Citroen CEO Vincent Cobee says that electric SUVs or bulky EVs will only dominate the world of electric vehicles for a short time. According to him, the post-SUV EV world will be dominated by small, lightweight cars. Further stated that the government’s incentives will push for the same, eventually keeping bulky SUVs out of the circle.
Also, this would propel the car manufacturers to revise their product strategy and focus on compact and lightweight models again, reports Autocar UK. The British automotive publication has quoted Cobee saying that using aluminium instead of steel would increase manufacturing costs for the automakers. This would inevitably impact the sticker price of the vehicles. He also said that since the car manufacturers are exploring means to avoid higher production costs, they will look at other ways to boost the EV range. He believes that the automakers will focus more on making the future EVs aerodynamic since tall and boxy bodies hurt efficiency.
Cobee said that regulators would put brakes on the SUV boom by limiting incentives only to electric vehicles that weigh under a certain threshold, forcing the automakers to sooner or later engineer smaller EVs. This comes as a pretty interesting perspective from the top brass of the French auto giant, and that too at a time when auto manufacturers worldwide are increasingly focusing on making SUVs to make a fortune.
Consumers, too, are showing ever-increasing interest in buying SUVs than buying any other type of vehicle. The hype is so much that automakers who have traditionally shied away from making boxy SUVs have started making them to be on the profit path. For example, luxury car brands like Bentley, Rolls-Royce, Ferrari, and Lamborghini – have all jumped on the SUV bandwagon to make more profit.

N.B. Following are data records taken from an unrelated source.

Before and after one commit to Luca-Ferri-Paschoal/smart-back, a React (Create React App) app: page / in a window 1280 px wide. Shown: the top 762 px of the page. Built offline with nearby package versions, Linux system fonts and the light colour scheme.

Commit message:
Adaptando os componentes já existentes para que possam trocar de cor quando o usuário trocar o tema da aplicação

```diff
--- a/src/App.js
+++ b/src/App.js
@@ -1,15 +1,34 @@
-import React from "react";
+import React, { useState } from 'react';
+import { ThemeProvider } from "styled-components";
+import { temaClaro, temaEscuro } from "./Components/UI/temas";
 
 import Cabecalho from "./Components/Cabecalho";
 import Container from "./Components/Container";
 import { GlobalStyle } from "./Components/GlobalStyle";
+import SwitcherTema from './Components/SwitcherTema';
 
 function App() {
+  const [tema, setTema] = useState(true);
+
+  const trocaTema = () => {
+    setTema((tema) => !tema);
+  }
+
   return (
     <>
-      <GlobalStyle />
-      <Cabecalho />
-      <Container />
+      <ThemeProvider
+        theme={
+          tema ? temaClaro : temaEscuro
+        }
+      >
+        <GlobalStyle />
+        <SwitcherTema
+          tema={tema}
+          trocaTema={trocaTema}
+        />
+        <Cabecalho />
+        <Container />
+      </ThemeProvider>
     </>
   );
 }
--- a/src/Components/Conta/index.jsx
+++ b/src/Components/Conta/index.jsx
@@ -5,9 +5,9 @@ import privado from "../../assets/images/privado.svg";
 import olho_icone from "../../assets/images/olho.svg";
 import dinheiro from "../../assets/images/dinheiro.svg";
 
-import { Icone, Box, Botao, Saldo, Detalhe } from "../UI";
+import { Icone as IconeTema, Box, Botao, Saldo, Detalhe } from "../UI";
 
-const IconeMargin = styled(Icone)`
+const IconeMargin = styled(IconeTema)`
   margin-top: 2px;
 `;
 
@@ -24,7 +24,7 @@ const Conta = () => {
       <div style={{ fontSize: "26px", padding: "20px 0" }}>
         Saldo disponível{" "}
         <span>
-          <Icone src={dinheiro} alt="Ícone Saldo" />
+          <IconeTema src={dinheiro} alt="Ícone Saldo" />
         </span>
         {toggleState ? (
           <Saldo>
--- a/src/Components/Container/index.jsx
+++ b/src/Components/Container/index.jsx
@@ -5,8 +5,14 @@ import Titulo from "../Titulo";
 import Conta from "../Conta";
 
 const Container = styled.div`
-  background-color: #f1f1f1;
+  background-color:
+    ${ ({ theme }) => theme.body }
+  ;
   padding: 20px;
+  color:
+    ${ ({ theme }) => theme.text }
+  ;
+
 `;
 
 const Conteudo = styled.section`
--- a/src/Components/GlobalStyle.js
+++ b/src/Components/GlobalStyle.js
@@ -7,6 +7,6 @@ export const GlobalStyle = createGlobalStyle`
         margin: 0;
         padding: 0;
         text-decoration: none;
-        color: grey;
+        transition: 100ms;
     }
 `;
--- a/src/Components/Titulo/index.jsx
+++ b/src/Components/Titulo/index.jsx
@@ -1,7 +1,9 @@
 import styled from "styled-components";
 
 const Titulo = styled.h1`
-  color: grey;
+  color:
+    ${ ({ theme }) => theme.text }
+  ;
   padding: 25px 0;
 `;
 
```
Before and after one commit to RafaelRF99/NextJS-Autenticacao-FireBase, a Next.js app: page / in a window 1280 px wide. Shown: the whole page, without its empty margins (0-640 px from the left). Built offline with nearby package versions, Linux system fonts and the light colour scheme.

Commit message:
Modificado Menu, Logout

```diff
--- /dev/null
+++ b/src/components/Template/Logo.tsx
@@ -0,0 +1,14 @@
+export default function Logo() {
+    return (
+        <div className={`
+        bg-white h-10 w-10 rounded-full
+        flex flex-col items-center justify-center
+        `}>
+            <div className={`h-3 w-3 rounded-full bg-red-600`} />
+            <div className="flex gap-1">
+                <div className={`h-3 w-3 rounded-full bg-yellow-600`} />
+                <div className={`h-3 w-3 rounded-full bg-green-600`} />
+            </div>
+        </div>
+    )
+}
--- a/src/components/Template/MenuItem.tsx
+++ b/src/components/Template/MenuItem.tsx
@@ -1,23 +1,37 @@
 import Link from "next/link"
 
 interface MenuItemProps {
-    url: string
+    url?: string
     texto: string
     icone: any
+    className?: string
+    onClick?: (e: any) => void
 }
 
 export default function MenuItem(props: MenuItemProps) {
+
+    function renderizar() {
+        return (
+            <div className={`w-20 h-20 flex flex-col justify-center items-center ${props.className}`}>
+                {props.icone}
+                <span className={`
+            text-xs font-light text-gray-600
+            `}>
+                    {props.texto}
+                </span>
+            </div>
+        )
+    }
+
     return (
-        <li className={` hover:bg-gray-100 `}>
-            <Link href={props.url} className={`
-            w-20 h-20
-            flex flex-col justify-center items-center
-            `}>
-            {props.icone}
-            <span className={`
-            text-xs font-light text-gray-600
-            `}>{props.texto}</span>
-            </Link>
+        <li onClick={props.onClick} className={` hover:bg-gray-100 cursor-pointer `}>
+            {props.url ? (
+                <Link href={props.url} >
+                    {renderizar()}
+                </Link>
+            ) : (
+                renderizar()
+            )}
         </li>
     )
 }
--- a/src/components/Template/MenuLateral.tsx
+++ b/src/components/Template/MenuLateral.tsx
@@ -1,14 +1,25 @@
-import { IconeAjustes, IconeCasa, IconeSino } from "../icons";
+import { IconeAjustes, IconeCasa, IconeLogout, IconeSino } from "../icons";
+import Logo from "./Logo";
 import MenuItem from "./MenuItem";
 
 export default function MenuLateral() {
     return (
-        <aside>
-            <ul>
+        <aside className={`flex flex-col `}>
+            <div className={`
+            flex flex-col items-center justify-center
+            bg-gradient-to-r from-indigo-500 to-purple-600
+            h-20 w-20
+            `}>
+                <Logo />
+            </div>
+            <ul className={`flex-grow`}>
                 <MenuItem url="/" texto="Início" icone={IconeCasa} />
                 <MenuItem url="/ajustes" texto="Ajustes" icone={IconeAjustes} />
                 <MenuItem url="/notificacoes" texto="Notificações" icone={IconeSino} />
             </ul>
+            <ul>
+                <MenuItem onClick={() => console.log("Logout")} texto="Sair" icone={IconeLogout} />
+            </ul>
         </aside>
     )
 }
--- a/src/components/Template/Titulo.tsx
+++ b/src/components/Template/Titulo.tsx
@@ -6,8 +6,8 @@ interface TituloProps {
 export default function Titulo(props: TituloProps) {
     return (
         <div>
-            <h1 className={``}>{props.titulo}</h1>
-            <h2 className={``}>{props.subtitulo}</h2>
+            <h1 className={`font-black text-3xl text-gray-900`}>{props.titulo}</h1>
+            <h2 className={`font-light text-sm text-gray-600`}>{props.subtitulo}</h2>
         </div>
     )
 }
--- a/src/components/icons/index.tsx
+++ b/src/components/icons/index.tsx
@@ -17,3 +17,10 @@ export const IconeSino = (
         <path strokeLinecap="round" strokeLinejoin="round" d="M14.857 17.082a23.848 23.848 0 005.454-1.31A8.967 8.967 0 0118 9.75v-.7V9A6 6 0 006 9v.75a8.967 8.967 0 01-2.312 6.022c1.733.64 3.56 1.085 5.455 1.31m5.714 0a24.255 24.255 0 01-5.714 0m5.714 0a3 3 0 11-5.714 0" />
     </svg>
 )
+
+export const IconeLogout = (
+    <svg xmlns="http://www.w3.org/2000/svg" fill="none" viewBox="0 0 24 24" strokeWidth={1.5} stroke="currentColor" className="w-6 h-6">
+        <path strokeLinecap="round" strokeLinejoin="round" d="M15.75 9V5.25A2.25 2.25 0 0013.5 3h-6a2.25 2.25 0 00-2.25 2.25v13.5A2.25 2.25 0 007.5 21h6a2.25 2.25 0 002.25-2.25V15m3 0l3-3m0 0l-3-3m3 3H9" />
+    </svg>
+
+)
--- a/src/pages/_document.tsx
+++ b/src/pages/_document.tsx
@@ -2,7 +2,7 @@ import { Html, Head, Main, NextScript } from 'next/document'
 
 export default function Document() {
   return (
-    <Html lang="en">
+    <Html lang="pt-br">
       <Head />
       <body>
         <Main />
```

Oli was the EV unveiled by the French firm. Besides being focused on affordable EVs, the automaker is also focused on design and efficiency. There’s a significant focus on making a car that forsakes the big, heavy batteries of many current EVs, instead chasing efficiency through a lightweight design and aerodynamics. And it uses several innovative materials made from recycled parts, with the intention that a production version could be easily repaired and refreshed so it can be leased out several times – before being entirely recycled at the end of its usable life.